- Free software under the GNU GPL.
- Simulation in 1d, 2d, 3d, and cylindrical coordinates.
- Distributed memory parallelism on any system supporting the MPI standard. Portable to any Unix-like system such as Linux and macOS.
- Arbitrary anisotropic electric permittivity ε and magnetic permeability μ, along with dispersive ε(ω) and μ(ω) including loss/gain and nonlinear (Kerr & Pockels) dielectric and magnetic materials, and electric/magnetic conductivities σ.
- PML absorbing boundaries and/or perfect conductor and/or Bloch-periodic boundary conditions.
- Exploitation of symmetries to reduce the computation size — even/odd mirror symmetries and 90°/180° rotations.
- Complete scriptability — either via a Scheme scripting front-end via libctl, or callable as a C++ library. A Python interface is under development.
- Field output in the HDF5 standard scientific data format, supported by many visualization tools.
- Arbitrary material and source distributions.
- Field analyses including flux spectra, Maxwell stress tensor, frequency extraction, local density of states and energy integrals, near to far field transformations; completely programmable.
- Multi-parameter optimization, root-finding, integration, etcetera via libctl and/or NLopt.
A time-domain electromagnetic simulation simply takes Maxwell's equations and evolves them over time within some finite computational region, essentially performing a kind of numerical experiment. This can be used to calculate a wide variety of useful quantities, but major applications include:
- Transmission and Reflection Spectra — by Fourier-transforming the response to a short pulse, a single simulation can yield the scattering amplitudes over a wide spectrum of frequencies.
- Resonant Modes and Frequencies — by analyzing the response of the system to a short pulse, one can extract the frequencies, decay rates, and field patterns of the harmonic modes of lossy and lossless systems including waveguide and cavity modes.

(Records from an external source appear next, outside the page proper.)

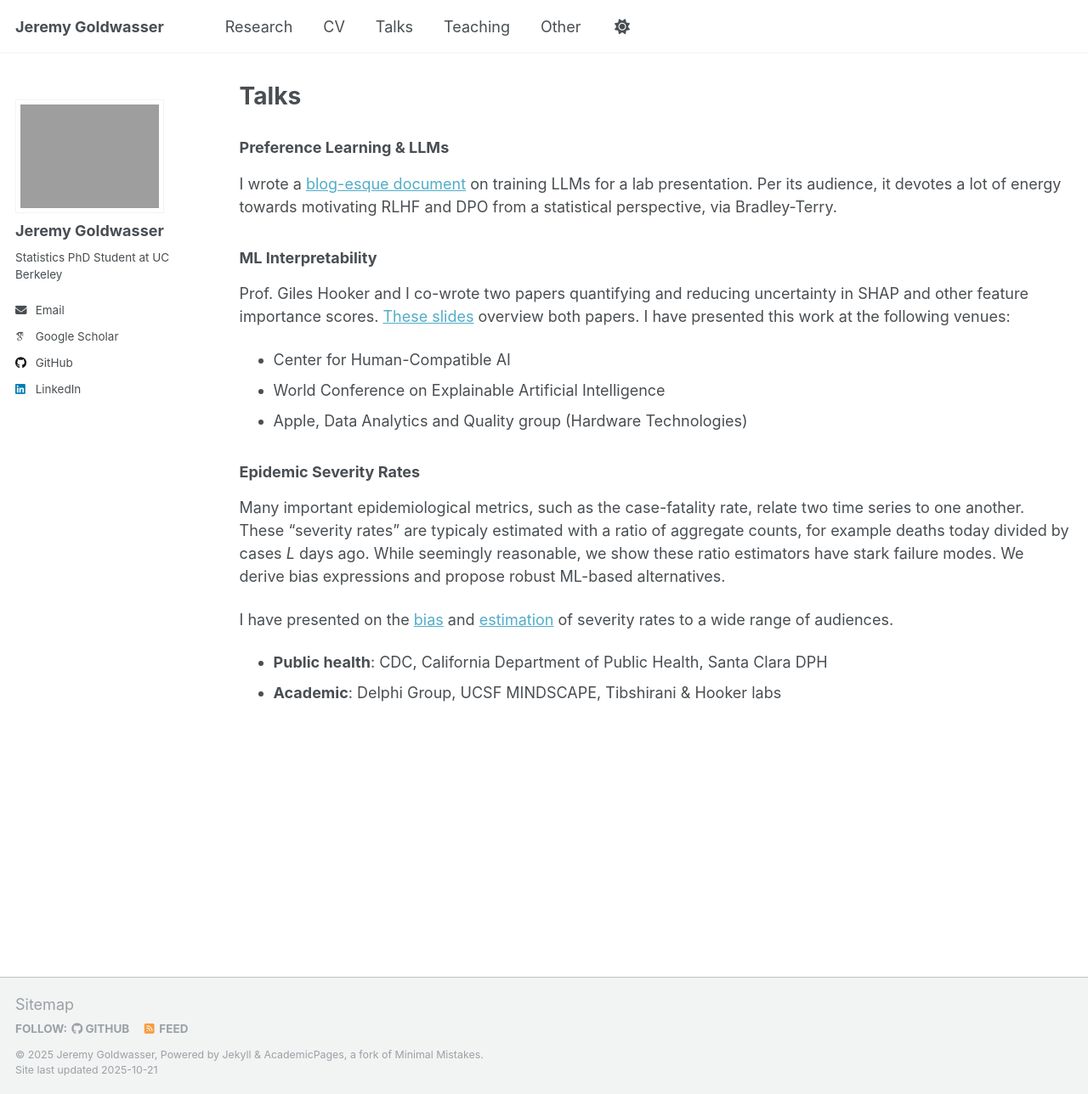
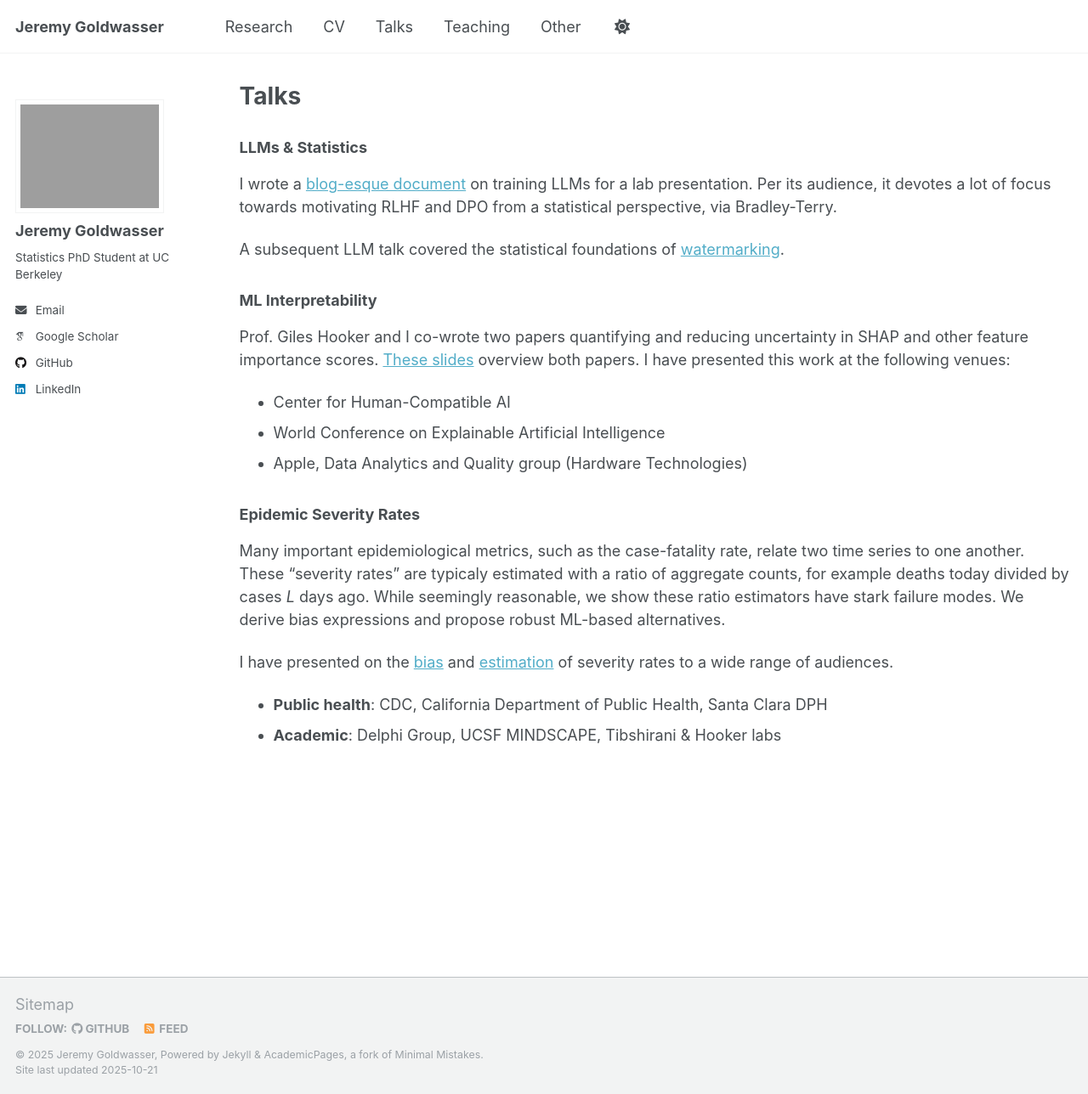
Before and after one commit to jeremy-goldwasser/jeremy-goldwasser.github.io, a Jekyll site: the page built from _pages/talks.md, in a window 1280 px wide and 1288 px high. Shown: the whole window at 85% size. Built offline with Jekyll 4.4.1, drawn with Linux system fonts in a browser that asks for light colours; some web fonts are replaced.

Commit message:
Revise talks section and add watermarking discussion
Updated section title and added a new talk on watermarking.

```diff
--- a/_pages/talks.md
+++ b/_pages/talks.md
@@ -5,9 +5,12 @@ permalink: /talks/
 author_profile: true
 ---
 
-### Preference Learning & LLMs
 
-I wrote a [blog-esque document](/files/Tibbles_Group_Preference_Learning.pdf) on training LLMs for a lab presentation. Per its audience, it devotes a lot of energy towards motivating RLHF and DPO from a statistical perspective, via Bradley-Terry.
+### LLMs & Statistics
+
+I wrote a [blog-esque document](/files/Tibbles_Group_Preference_Learning.pdf) on training LLMs for a lab presentation. Per its audience, it devotes a lot of focus towards motivating RLHF and DPO from a statistical perspective, via Bradley-Terry.
+
+A subsequent LLM talk covered the statistical foundations of [watermarking](/files/Watermarking_Notes.pdf).
 
 ### ML Interpretability
 
```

- Field Patterns (e.g. Green's functions) in response to an arbitrary source, archetypically a CW (fixed-ω) input.
Using these results, one can then compute many other things, such as the local density of states from the trace of the Green's function. Meep's scriptable interface makes it possible to combine many sorts of computations along with multi-parameter optimization etcetera in sequence or in parallel.
The tutorial gives examples of all of these kinds of computations.
The latest development sources are available on GitHub. The source tarballs are available on the Download page. The release history is described in the Release Notes. The installation instructions can be found in the Installation page.
Please cite Meep in any publication for which you found it useful.
Subscribe to the read-only meep-announce mailing list to receive notifications of updates and releases. Subscribe to the meep-discuss mailing list for discussions about using Meep. Archives are available here. You can also read and post to the list via the gmane.comp.science.electromagnetism.meep.general newsgroup from Gmane.
Bug Reports and Feature Requests
For bug reports and feature requests, please file a Meep GitHub issue.
Contacts and Feedback
If you have questions or problems regarding Meep, you are encouraged to query the mailing list.
Professional consulting services as well as free access to Meep in the public cloud via Amazon Web Services (AWS) are provided by Simpetus.